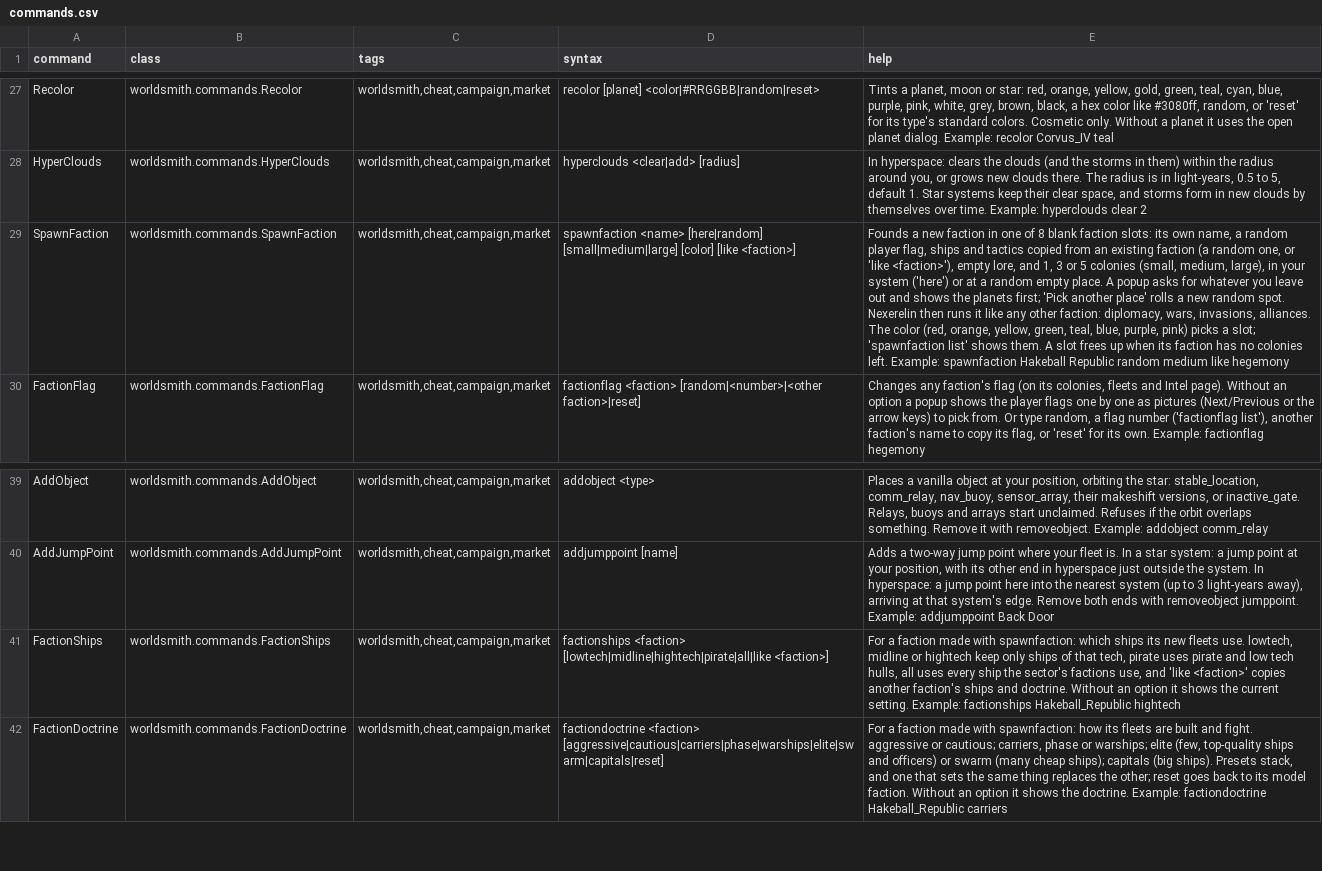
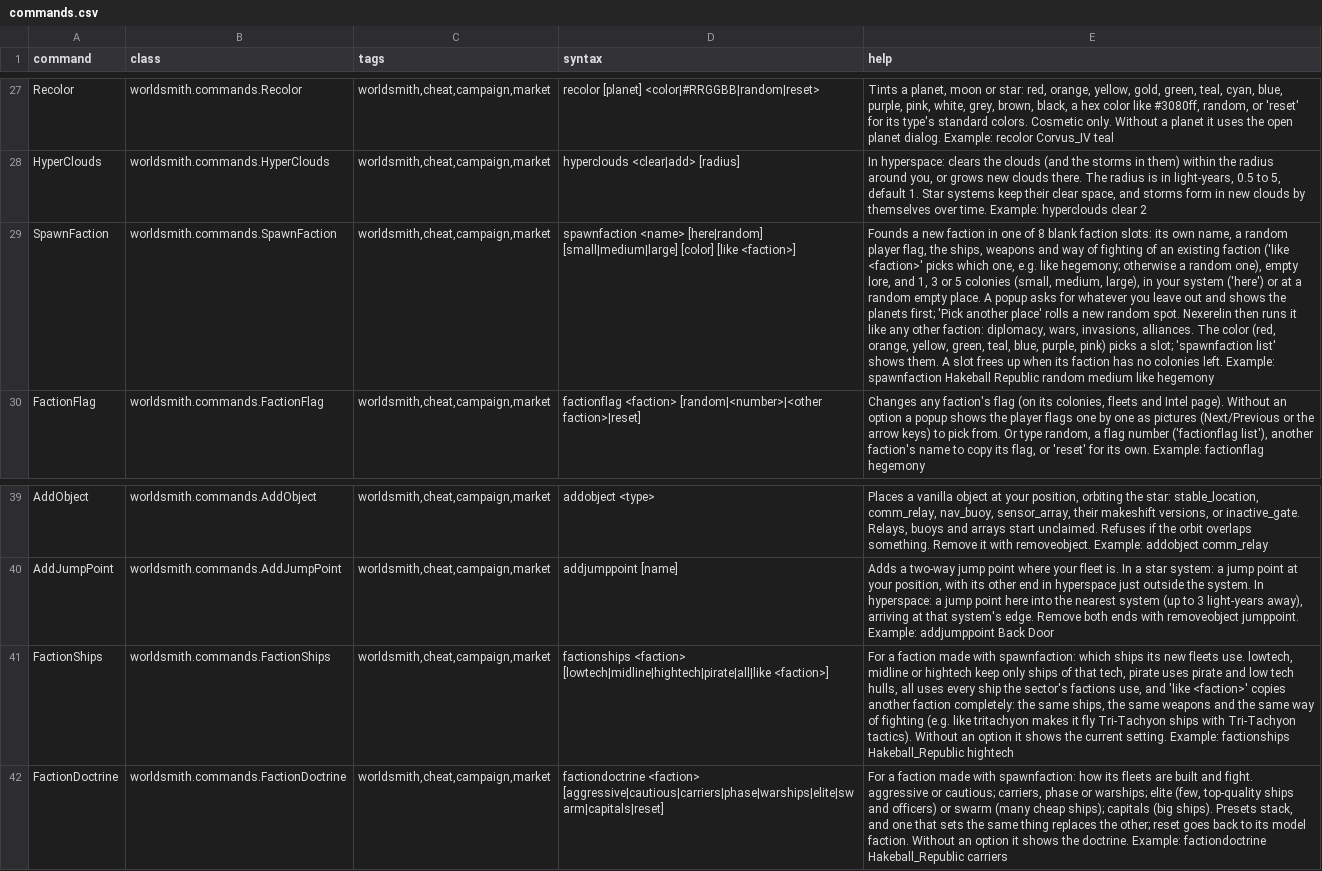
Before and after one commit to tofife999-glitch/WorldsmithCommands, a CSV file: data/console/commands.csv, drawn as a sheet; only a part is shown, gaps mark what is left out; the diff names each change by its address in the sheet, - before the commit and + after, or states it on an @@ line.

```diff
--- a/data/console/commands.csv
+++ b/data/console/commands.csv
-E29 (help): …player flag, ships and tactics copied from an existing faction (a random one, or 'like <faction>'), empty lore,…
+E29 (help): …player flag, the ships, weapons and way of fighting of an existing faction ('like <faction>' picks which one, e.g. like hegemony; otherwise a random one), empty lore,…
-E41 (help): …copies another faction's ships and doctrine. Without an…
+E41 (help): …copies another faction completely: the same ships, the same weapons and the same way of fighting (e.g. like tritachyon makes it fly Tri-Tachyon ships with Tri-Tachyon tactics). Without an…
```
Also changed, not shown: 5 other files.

** Task instructions **
Without including any images, output the data exactly as given.

** Task answer **
Before and after one commit to tofife999-glitch/WorldsmithCommands, a CSV file: data/console/commands.csv, drawn as a sheet; only a part is shown, gaps mark what is left out; the diff names each change by its address in the sheet, - before the commit and + after, or states it on an @@ line.

```diff
--- a/data/console/commands.csv
+++ b/data/console/commands.csv
-E29 (help): …player flag, ships and tactics copied from an existing faction (a random one, or 'like <faction>'), empty lore,…
+E29 (help): …player flag, the ships, weapons and way of fighting of an existing faction ('like <faction>' picks which one, e.g. like hegemony; otherwise a random one), empty lore,…
-E41 (help): …copies another faction's ships and doctrine. Without an…
+E41 (help): …copies another faction completely: the same ships, the same weapons and the same way of fighting (e.g. like tritachyon makes it fly Tri-Tachyon ships with Tri-Tachyon tactics). Without an…
```
Also changed, not shown: 5 other files.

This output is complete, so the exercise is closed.